Musician and author, was born on 7 April 1726 in Raven Street, Shrewsbury, the fourth of six children of James Macburney (1678–1749), dancer, musician, and portraitist, and his second wife, Ann Cooper (c.1690–1775).
He was born at Shrewsbury, and educated at Shrewsbury School
Burney wrote some music for Thomson’s Alfred, which was produced at Drury Lane theatre on 30 March 1745. In 1749 he was appointed organist of St Dionis-Backchurch, Fenchurch Street, with a salary of £30 a year
Burney’s portrait was painted by Joshua Reynolds in 1781 for Henry Thrale’s library at Streatham Park.

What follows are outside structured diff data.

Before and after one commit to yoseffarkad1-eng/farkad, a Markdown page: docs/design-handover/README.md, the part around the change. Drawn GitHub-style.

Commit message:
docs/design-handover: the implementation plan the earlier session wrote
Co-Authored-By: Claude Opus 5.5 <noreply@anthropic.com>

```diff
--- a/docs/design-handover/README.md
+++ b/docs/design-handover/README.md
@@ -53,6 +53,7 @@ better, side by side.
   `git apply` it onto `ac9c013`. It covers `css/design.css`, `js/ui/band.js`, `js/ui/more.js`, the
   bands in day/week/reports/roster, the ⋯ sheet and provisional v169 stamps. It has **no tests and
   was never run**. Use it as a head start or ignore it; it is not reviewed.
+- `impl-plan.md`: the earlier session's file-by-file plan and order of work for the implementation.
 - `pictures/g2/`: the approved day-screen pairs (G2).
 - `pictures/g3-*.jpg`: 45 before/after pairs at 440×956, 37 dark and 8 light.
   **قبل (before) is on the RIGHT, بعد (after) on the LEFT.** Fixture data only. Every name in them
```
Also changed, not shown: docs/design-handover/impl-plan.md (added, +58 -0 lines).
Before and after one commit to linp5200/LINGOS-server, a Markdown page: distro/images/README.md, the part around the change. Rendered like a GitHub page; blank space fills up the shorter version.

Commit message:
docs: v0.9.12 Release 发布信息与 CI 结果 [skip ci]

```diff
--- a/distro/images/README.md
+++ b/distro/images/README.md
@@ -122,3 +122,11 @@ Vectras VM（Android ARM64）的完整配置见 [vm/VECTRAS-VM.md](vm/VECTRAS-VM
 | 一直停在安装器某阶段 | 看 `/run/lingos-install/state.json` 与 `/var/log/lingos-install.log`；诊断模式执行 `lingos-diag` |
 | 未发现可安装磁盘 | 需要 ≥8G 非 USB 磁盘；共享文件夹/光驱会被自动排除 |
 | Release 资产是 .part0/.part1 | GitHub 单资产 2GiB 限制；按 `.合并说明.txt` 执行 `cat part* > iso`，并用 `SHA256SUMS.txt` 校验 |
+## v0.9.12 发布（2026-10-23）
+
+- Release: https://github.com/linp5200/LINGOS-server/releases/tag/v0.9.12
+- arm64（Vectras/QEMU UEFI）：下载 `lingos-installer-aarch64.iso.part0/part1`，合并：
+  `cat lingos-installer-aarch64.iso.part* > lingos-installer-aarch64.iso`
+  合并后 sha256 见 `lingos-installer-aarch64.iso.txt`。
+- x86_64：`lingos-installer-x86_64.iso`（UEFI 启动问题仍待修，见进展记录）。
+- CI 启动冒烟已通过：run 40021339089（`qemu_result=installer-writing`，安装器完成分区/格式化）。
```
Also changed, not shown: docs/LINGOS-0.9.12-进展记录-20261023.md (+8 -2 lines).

His bust was cut by Nollekens in 1805. He also appears in James Barry’s The Thames (also known as Triumph of Navigation) that was painted in 1791 for the Society of the Arts and Manufactures.
He had a wide circle of acquaintance among the distinguished artists and literary men of his day. At one time he thought of writing a life of his friend Dr Samuel Johnson, but retired before the crowd of biographers who rushed into that field
Image by Francesco Bartolozzi, after Sir Joshua Reynolds
© National Portrait Gallery ( Creative Commons License)